Fleet Maull's talks addressed:

1 How we are all interconnected and the discovery of Basic Goodness.

2. How to keep an open heart and not shut down.

3. How to move forward in the midst of obstacles, how to bring the experience of Basic Goodness into our work.

 

Jann Jackson

Since 1995, Jann has worked as the Executive Director of Advocates for Children and Youth. Prior to that, she worked for 14 years as the Associate Director of The House of Ruth. She has been at the forefront of groundbreaking developments in both arenas. Whether through direct social services, legislative initiatives, developing and presenting professional trainings or raising public awareness through education she has been a leader in bringing genuine systemic change. She is recognized locally and nationally for her outstanding contributions and continuing commitment to creating a truly just society.

Jann has been a teacher of buddhist studies and meditation since 1978 and has taught Shambhala Training since 1985. She was the Resident Director of Shambhala Training in Baltimore from 1985-1990. In 2002, the Baltimore Shambhala community requested Jann to serve as the Dean of the Shambhala Training Sacred Path program in Baltimore.

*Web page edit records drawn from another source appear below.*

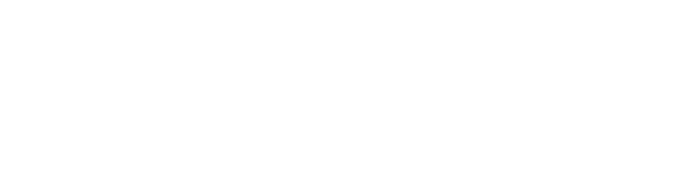
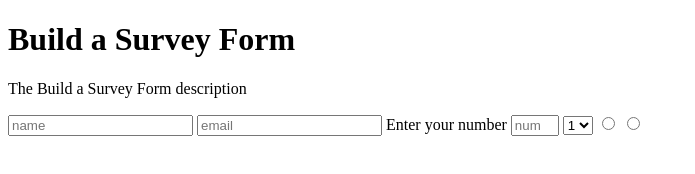
Before and after one commit to CS-IMMS/bamlaku_ismael, a plain HTML site: page index.html in a window 1280 px wide. Shown: the whole page, without its empty margins (0-695 px from the left). Drawn offline with Linux system fonts and the light colour scheme.

Commit message:
i solved 1 to 13 required

```diff
--- a/index.html
+++ b/index.html
@@ -4,9 +4,27 @@
     <meta charset="UTF-8">
     <meta http-equiv="X-UA-Compatible" content="IE=edge">
     <meta name="viewport" content="width=device-width, initial-scale=1.0">
-    <title>Document</title>
+    <title>Build a Survey Form</title>
+    <link rel="stylesheet" href="styles.css">
 </head>
 <body>
-
+    <h1 id="title">Build a Survey Form</h1>
+    <p id="description"> The Build a Survey Form description </p>
+    <form id="survey-form">
+      <label id="name-label">
+        <input type="text" required id="name" placeholder="name"/>
+      </label>
+      <label id="email-label">
+        <input type="email" required id="email" placeholder="email"/>
+      </label>
+      <label id="number-label">Enter your number</label>
+        <input type="number" min='5' max='8' required id="number" placeholder="number"/>
+        <select id="dropdown">
+          <option>1</option>
+          <option>2</option>
+        </select>
+        <input type="radio" value="Html" name="html"/>
+        <input type="radio"  value="CSS" mane="css"/>
+    </form>
 </body>
 </html>
```
Also changed, not shown: style.css (deleted), styles.css (added).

Jann began her Buddhist studies with Tibetan meditation master Chogyam Trungpa Rinpoche in 1975. She is also a student of the Sakyong, Mipham Rinpoche and for the last ten years has studied very closely with the beloved female teacher, the Venerable Khandro Rinpoche.
Curriculum

 

Schedule

Friday, Feb 10

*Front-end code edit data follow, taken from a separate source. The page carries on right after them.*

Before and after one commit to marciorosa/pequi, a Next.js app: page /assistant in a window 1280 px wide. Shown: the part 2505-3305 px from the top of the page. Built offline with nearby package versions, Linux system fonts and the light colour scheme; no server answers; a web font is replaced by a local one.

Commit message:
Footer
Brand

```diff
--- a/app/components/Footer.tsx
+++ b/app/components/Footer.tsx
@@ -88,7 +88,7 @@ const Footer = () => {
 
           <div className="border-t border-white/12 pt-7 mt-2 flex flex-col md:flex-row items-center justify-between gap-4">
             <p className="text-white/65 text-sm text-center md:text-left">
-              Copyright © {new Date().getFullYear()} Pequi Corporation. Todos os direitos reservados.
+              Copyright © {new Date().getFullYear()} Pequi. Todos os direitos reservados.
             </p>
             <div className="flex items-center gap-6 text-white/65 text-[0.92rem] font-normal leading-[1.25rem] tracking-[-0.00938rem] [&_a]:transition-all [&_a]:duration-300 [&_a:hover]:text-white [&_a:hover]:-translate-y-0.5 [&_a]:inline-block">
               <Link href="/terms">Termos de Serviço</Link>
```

7 pm - 8 pm: Registration
8 pm - 10 pm: First Talk


Saturday, Feb 11
8 am - 9 pm: Registration
9 am -12 pm: Meditation, Contemplation Instruction and Practice
12 pm -1 pm: Lunch
1 pm - 3:30 pm: Deep Listening and Appreciative Inquiry Instruction and Exercise
3:30 pm - 4 pm: Tea and Snacks
4 pm - 6 pm: Talk II

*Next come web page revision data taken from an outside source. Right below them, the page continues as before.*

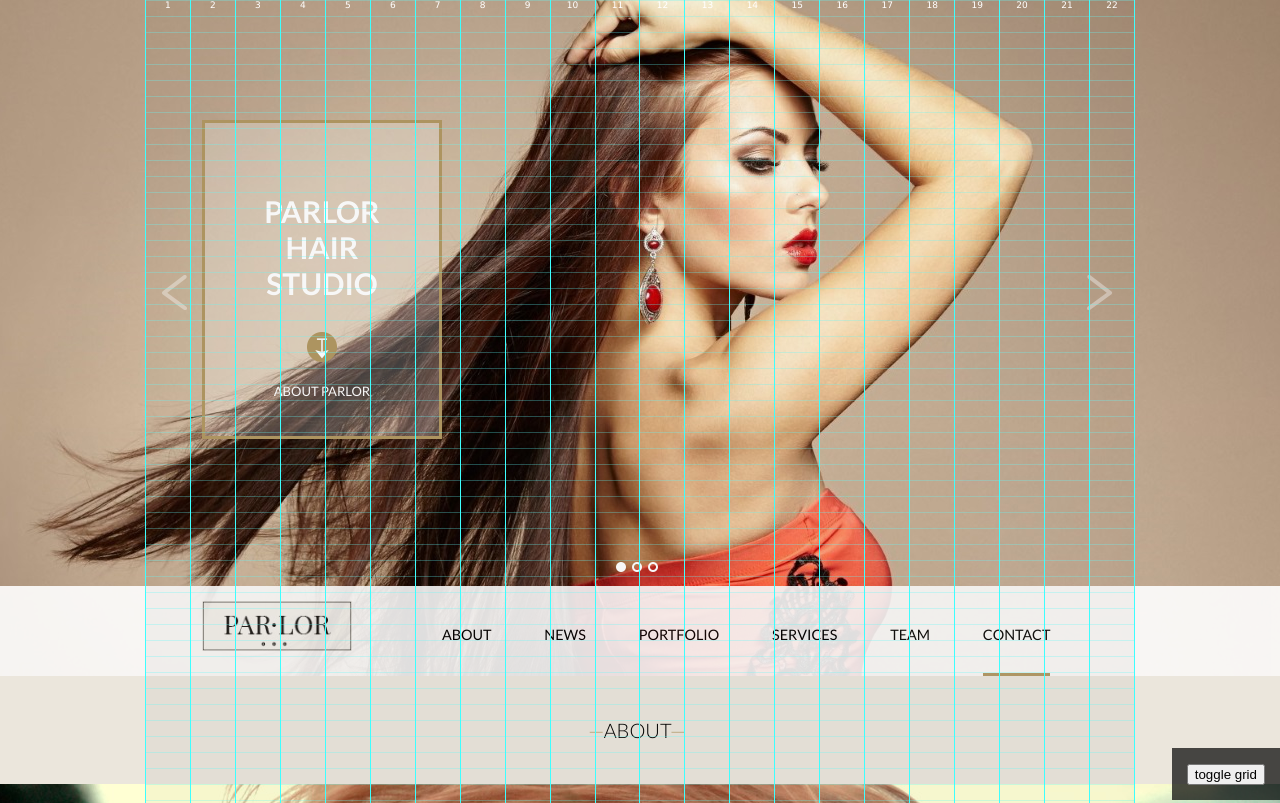
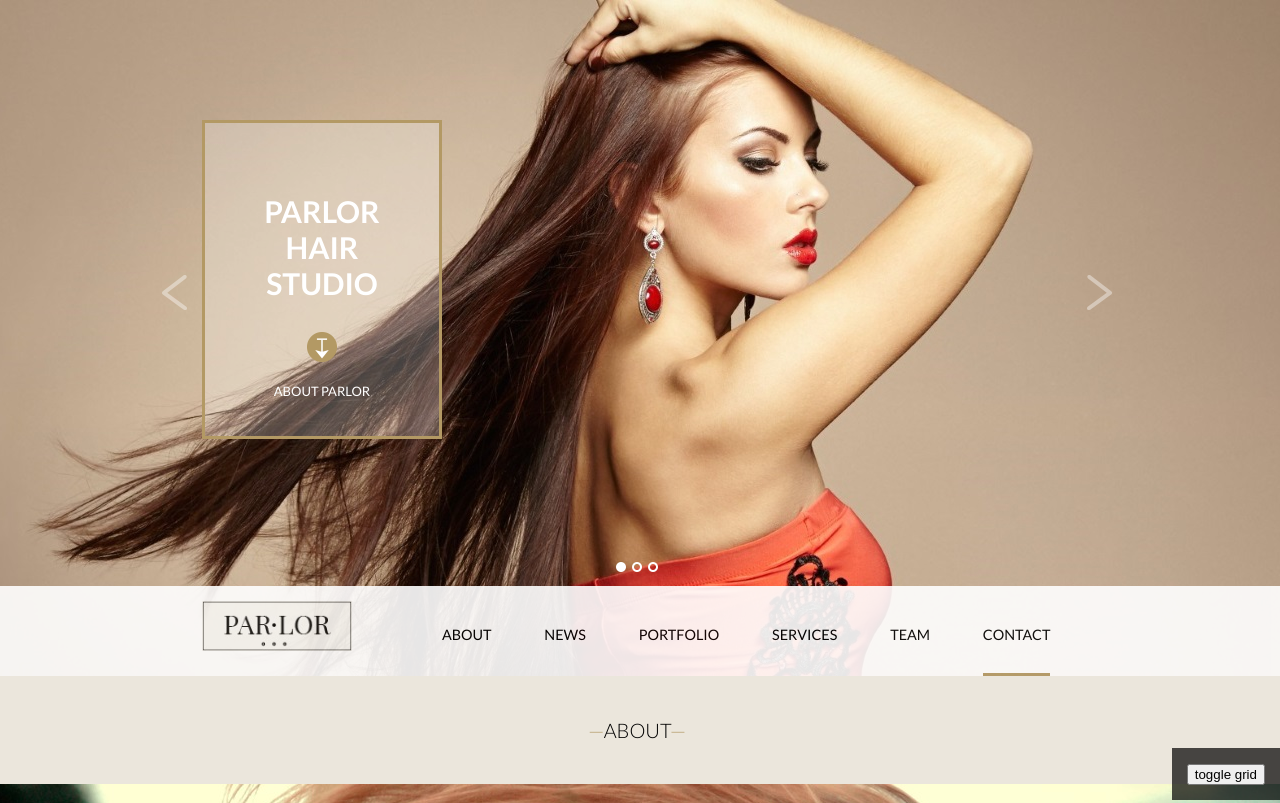
Before and after one commit to kolesov/parlour_test, a plain HTML site: page index.html in a window 1280 px wide. Shown: the top 803 px of the page. Drawn offline with Linux system fonts and the light colour scheme.

Commit message:
hide grid

```diff
--- a/grid.css
+++ b/grid.css
@@ -31,7 +31,7 @@ body {
   width:990px;
   margin:0 auto;
   display:block;
-  height: 8000px;
+  height: 5970px;
 }
 .overflow-grid {
   width: 1366px;
--- a/index.html
+++ b/index.html
@@ -397,7 +397,7 @@
 	  </div>
 	</div>
 
-	<div class="g-wrapper over">
+	<div class="g-wrapper over" style="display: none;">
 	  <div class="g-wrap">
 		<section class="grid-overlay">
 		  <div class="column">1</div>
```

Sunday, Feb 12
9 am -12 pm: Meditation, Contemplation and the way of Council Practice
12 pm -1 pm: Lunch
1 pm - 3:30 pm: Break Out Groups Focusing on Bringing Tools into Action
3:30 pm - 4 pm: Chai and Snacks
4 pm - 6 pm: Talk III

 

Weekend Program

This weekend program will consist of meditation practice and community-based experiential learning. We will explore together a context for social action grounded in the Shambhala teachings and practice contemplative social action and peacemaking skills, such as deep listening, appreciative inquiry, nonviolent communication and the way of council.

The main practice will comprise of :

  • Deep listening is a method of exploring how we develop barriers to communicate, and how we can disengage those barriers in order to begin to communicate more deeply. Another name for this is Focusing, or Compassionate listening
  • Appreciative inquiry is the art and practice of asking questions that strengthen a system's capacity to apprehend, anticipate, and heighten positive potential. It centrally involves the mobilization of inquiry through the crafting of the "unconditional positive question".
  • Council practice is a method for groups to begin to communicate with each other in an open, safe, and trusting way. It has four main intentions: Speak from the heart, listen from the heart, be spontaneous, and be brief. This is based on the councils of elders in many Native American traditions.
  • Contemplation uses a word or phrase to be the object of meditation. When meditating on the word or phrase, one has experiences and insights that lead to new understandings.
  • Nonviolent Communication (NVC) is sometimes referred to as compassionate communication. Its purpose is to strengthen our ability to inspire compassion from others and to respond compassionately to others and to ourselves. NVC guides us to reframe how we express ourselves and hear others by focusing our consciousness on what we are observing, feeling, needing, and requesting as developed by Marshall Rosenberg.
  • Meditation is used to help us be in the present moment. Using the breath as the object of meditation, we can begin to be more present and not worry about the future or reviewing the past. Being in the present moment allows us to see what response is really needed in any situation. Listen more about Meditation